● ABOUT THIS TASK
For this exercise, reproduce each entry below exactly, excluding pictures.

(Web document revisions)
====

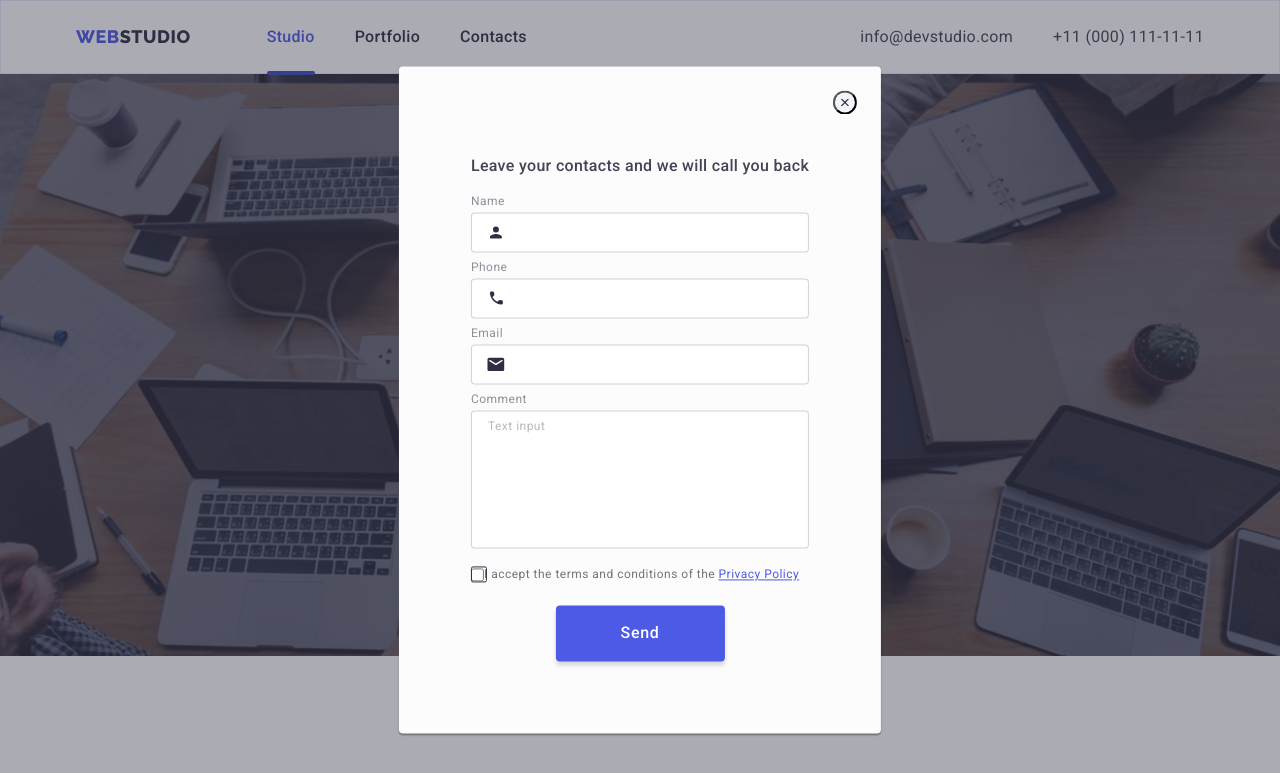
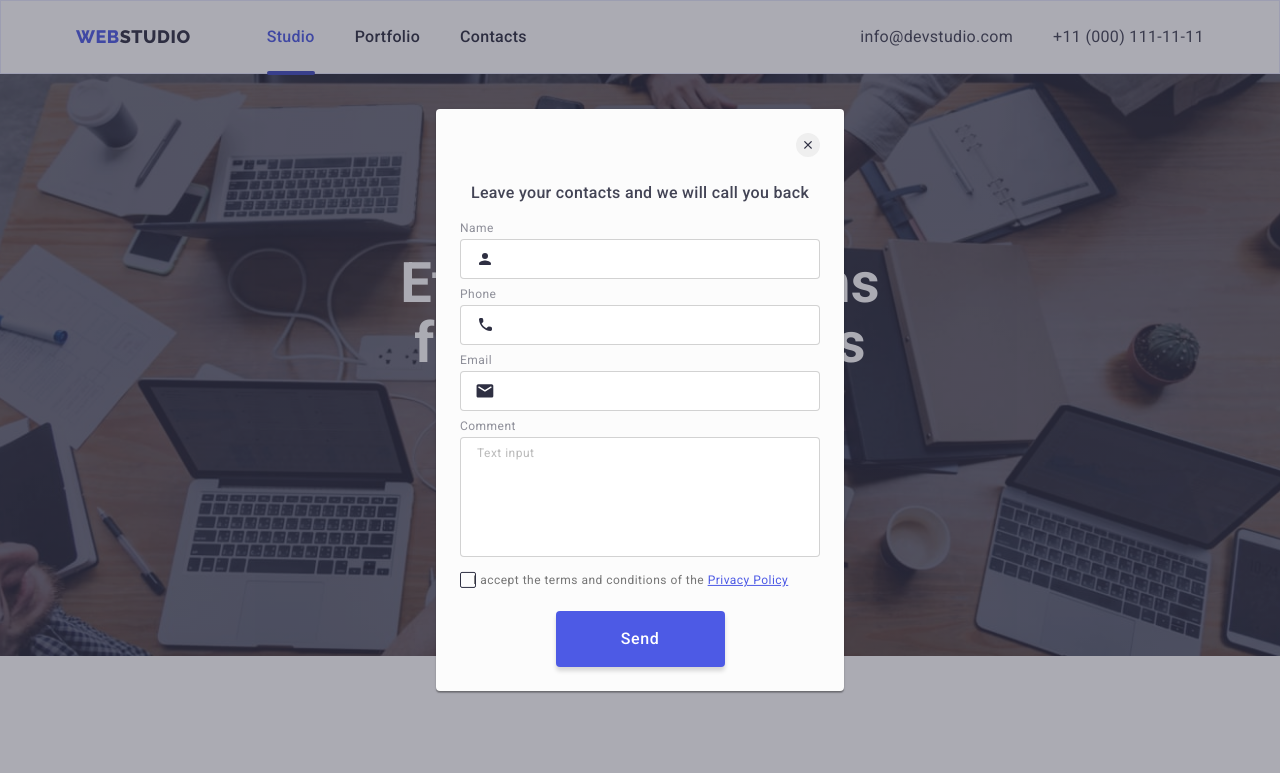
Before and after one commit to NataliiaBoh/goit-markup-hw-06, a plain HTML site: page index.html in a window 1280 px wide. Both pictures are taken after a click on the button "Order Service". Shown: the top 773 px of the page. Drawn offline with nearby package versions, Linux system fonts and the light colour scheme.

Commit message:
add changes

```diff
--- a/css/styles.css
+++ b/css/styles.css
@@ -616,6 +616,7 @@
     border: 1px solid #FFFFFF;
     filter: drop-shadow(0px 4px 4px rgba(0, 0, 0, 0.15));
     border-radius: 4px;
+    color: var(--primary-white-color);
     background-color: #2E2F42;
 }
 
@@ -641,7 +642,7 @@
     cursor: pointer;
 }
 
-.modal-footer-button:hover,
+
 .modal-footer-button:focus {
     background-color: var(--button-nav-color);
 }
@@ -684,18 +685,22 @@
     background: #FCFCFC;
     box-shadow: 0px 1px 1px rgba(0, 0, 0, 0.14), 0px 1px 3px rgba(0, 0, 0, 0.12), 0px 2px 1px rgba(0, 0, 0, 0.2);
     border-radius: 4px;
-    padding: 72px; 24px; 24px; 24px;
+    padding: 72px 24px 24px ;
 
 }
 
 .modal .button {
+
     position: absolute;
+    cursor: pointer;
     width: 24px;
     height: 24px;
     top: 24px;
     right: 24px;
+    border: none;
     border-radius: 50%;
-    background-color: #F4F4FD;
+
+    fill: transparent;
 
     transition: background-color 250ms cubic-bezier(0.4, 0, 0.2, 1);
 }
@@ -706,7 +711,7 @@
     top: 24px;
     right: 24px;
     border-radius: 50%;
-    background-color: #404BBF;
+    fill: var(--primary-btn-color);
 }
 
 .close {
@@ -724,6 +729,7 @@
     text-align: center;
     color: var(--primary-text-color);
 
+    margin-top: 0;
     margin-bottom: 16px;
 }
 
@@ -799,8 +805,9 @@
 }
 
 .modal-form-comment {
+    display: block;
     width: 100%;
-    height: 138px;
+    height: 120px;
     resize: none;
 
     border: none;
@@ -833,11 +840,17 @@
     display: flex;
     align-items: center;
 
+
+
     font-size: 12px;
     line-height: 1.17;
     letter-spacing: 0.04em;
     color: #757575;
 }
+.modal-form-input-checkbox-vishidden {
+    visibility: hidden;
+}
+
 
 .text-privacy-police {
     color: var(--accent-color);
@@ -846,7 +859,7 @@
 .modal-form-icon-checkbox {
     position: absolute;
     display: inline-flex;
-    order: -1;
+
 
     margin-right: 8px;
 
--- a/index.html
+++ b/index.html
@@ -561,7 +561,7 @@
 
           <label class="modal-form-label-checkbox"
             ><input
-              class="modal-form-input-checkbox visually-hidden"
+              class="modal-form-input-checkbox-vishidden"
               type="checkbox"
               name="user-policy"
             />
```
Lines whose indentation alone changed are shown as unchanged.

====

● EXPECTED OUTPUT
Before and after one commit to NataliiaBoh/goit-markup-hw-06, a plain HTML site: page index.html in a window 1280 px wide. Both pictures are taken after a click on the button "Order Service". Shown: the top 773 px of the page. Drawn offline with nearby package versions, Linux system fonts and the light colour scheme.

Commit message:
add changes

```diff
--- a/css/styles.css
+++ b/css/styles.css
@@ -616,6 +616,7 @@
     border: 1px solid #FFFFFF;
     filter: drop-shadow(0px 4px 4px rgba(0, 0, 0, 0.15));
     border-radius: 4px;
+    color: var(--primary-white-color);
     background-color: #2E2F42;
 }
 
@@ -641,7 +642,7 @@
     cursor: pointer;
 }
 
-.modal-footer-button:hover,
+
 .modal-footer-button:focus {
     background-color: var(--button-nav-color);
 }
@@ -684,18 +685,22 @@
     background: #FCFCFC;
     box-shadow: 0px 1px 1px rgba(0, 0, 0, 0.14), 0px 1px 3px rgba(0, 0, 0, 0.12), 0px 2px 1px rgba(0, 0, 0, 0.2);
     border-radius: 4px;
-    padding: 72px; 24px; 24px; 24px;
+    padding: 72px 24px 24px ;
 
 }
 
 .modal .button {
+
     position: absolute;
+    cursor: pointer;
     width: 24px;
     height: 24px;
     top: 24px;
     right: 24px;
+    border: none;
     border-radius: 50%;
-    background-color: #F4F4FD;
+
+    fill: transparent;
 
     transition: background-color 250ms cubic-bezier(0.4, 0, 0.2, 1);
 }
@@ -706,7 +711,7 @@
     top: 24px;
     right: 24px;
     border-radius: 50%;
-    background-color: #404BBF;
+    fill: var(--primary-btn-color);
 }
 
 .close {
@@ -724,6 +729,7 @@
     text-align: center;
     color: var(--primary-text-color);
 
+    margin-top: 0;
     margin-bottom: 16px;
 }
 
@@ -799,8 +805,9 @@
 }
 
 .modal-form-comment {
+    display: block;
     width: 100%;
-    height: 138px;
+    height: 120px;
     resize: none;
 
     border: none;
@@ -833,11 +840,17 @@
     display: flex;
     align-items: center;
 
+
+
     font-size: 12px;
     line-height: 1.17;
     letter-spacing: 0.04em;
     color: #757575;
 }
+.modal-form-input-checkbox-vishidden {
+    visibility: hidden;
+}
+
 
 .text-privacy-police {
     color: var(--accent-color);
@@ -846,7 +859,7 @@
 .modal-form-icon-checkbox {
     position: absolute;
     display: inline-flex;
-    order: -1;
+
 
     margin-right: 8px;
 
--- a/index.html
+++ b/index.html
@@ -561,7 +561,7 @@
 
           <label class="modal-form-label-checkbox"
             ><input
-              class="modal-form-input-checkbox visually-hidden"
+              class="modal-form-input-checkbox-vishidden"
               type="checkbox"
               name="user-policy"
             />
```
Lines whose indentation alone changed are shown as unchanged.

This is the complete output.